→ **Your assignment**
Filter the entries beneath this task, copying only the lines that hold the word "session".

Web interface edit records
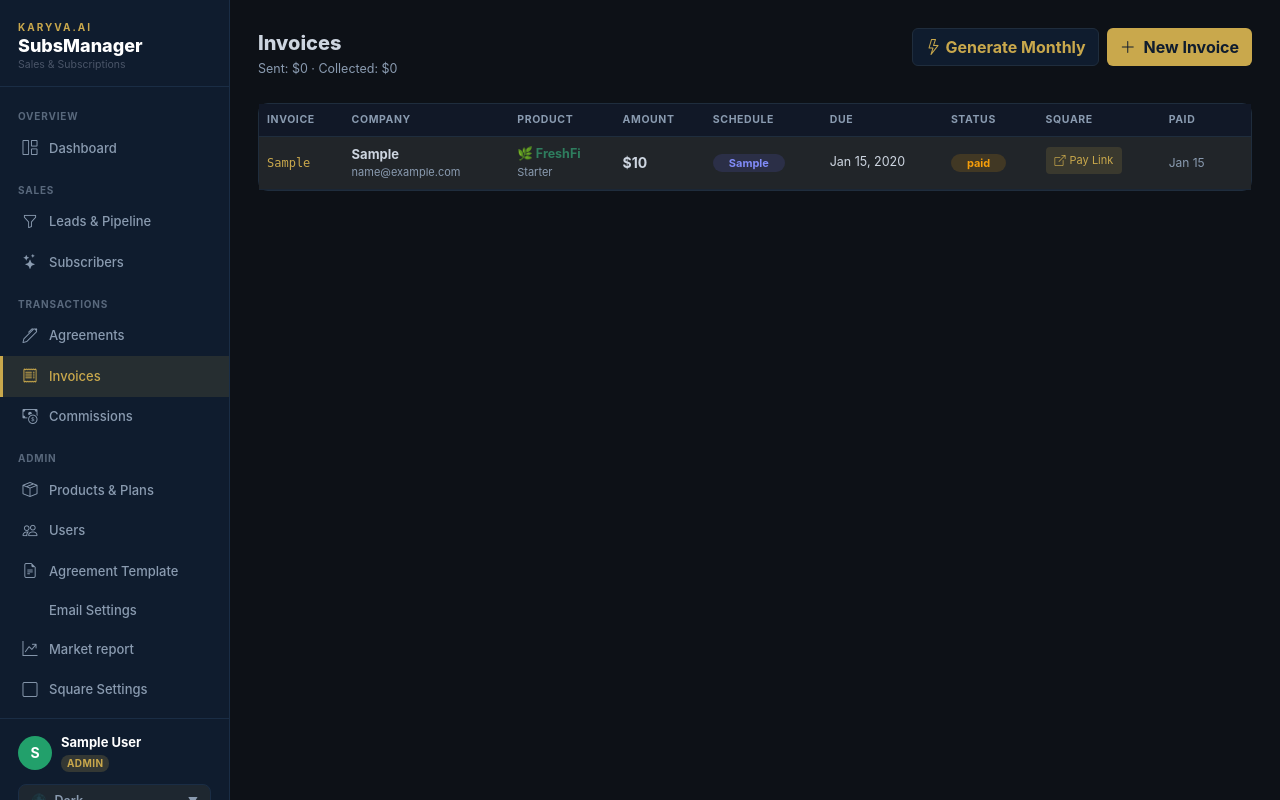
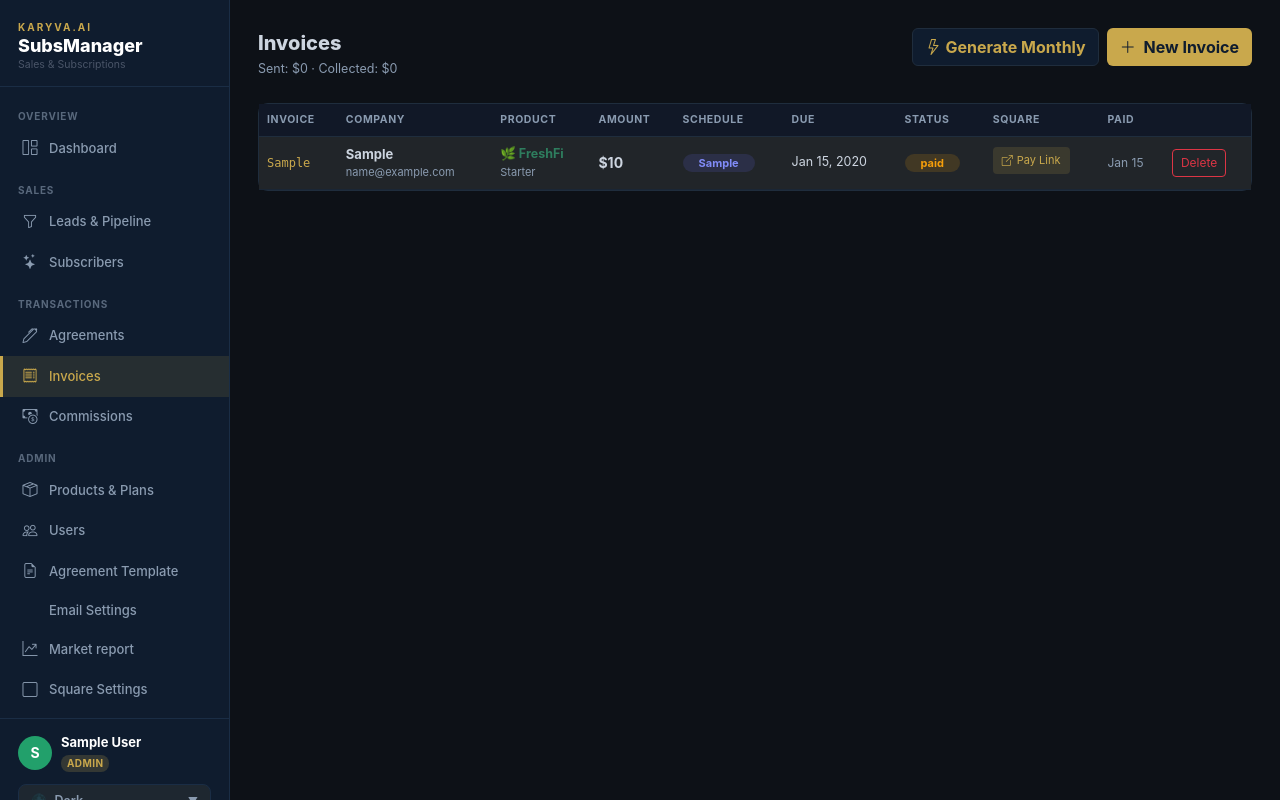
Before and after one commit to prassanan-source/revfi, a Flask app: page /invoices in a window 1280 px wide. Run offline with Flask 3, Linux system fonts and the light colour scheme; the visitor is signed in with stand-in values (Sample User, id 1); tables that the repository leaves empty hold one stand-in row (values such as "Sample post").

Commit message:
Let admins delete invoices and commission records.
Co-authored-by: Cursor <cursoragent@cursor.com>

```diff
--- a/app.py
+++ b/app.py
@@ -1495,6 +1495,27 @@ def invoice_void(iid):
     flash(f"Invoice {inv.ref} voided.", "warning")
     return redirect(url_for("invoices"))
 
+@app.route("/invoices/<int:iid>/delete", methods=["POST"])
+@login_required
+@admin_required
+def invoice_delete(iid):
+    inv = Invoice.query.get_or_404(iid)
+    ref = inv.ref
+    db.session.delete(inv)
+    db.session.commit()
+    flash(f"Invoice {ref} deleted.", "warning")
+    return redirect(url_for("invoices"))
+
+@app.route("/commissions/<int:cid>/delete", methods=["POST"])
+@login_required
+@admin_required
+def commission_delete(cid):
+    c = Commission.query.get_or_404(cid)
+    db.session.delete(c)
+    db.session.commit()
+    flash("Commission record deleted.", "warning")
+    return redirect(url_for("commissions"))
+
 @app.route("/invoices/generate-bulk", methods=["POST"])
 @login_required
 def invoice_generate_bulk():
--- a/templates/commissions.html
+++ b/templates/commissions.html
@@ -66,11 +66,17 @@
         </td>
         {% if session.get('user_role')=='admin' %}
         <td>
+          <div class="d-flex gap-1 flex-wrap">
           {% if c.status == 'Pending' %}
           <form method="post" action="{{ url_for('commission_mark_paid', cid=c.id) }}" class="d-inline">
             <button class="btn btn-sm" style="background:rgba(16,185,129,.15);color:#10B981;font-size:12px;">Mark Paid</button>
           </form>
           {% endif %}
+          <form method="post" action="{{ url_for('commission_delete', cid=c.id) }}" class="d-inline"
+            onsubmit="return confirm('Delete this commission record? This cannot be undone.');">
+            <button class="btn btn-sm btn-outline-danger" style="font-size:12px;">Delete</button>
+          </form>
+          </div>
         </td>
         {% endif %}
       </tr>
--- a/templates/invoices.html
+++ b/templates/invoices.html
@@ -71,8 +71,8 @@
         </td>
         <td style="font-size:12px;color:#8A9BB0;">{{ i.paid_at.strftime('%b %d') if i.paid_at else '—' }}</td>
         <td>
+          <div class="d-flex gap-1 flex-wrap">
           {% if i.status == 'Sent' %}
-          <div class="d-flex gap-1 flex-wrap">
             <form method="post" action="{{ url_for('invoice_mark_paid', iid=i.id) }}" class="d-inline">
               <button class="btn btn-sm" style="background:rgba(16,185,129,.15);color:#10B981;font-size:12px;">Mark Paid</button>
             </form>
@@ -84,8 +84,14 @@
             <form method="post" action="{{ url_for('invoice_void', iid=i.id) }}" class="d-inline">
               <button class="btn btn-sm btn-outline-secondary" style="font-size:12px;">Void</button>
             </form>
+          {% endif %}
+          {% if session.get('user_role')=='admin' %}
+            <form method="post" action="{{ url_for('invoice_delete', iid=i.id) }}" class="d-inline"
+              onsubmit="return confirm('Delete invoice {{ i.ref }}? This cannot be undone.');">
+              <button class="btn btn-sm btn-outline-danger" style="font-size:12px;">Delete</button>
+            </form>
+          {% endif %}
           </div>
-          {% endif %}
         </td>
       </tr>
       {% else %}
```
Also changed, not shown: templates/dashboard.html (+10 -2 lines).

→ **Solution to this problem**
+    db.session.delete(inv)
+    db.session.commit()
+    db.session.delete(c)
+    db.session.commit()
         {% if session.get('user_role')=='admin' %}
+          {% if session.get('user_role')=='admin' %}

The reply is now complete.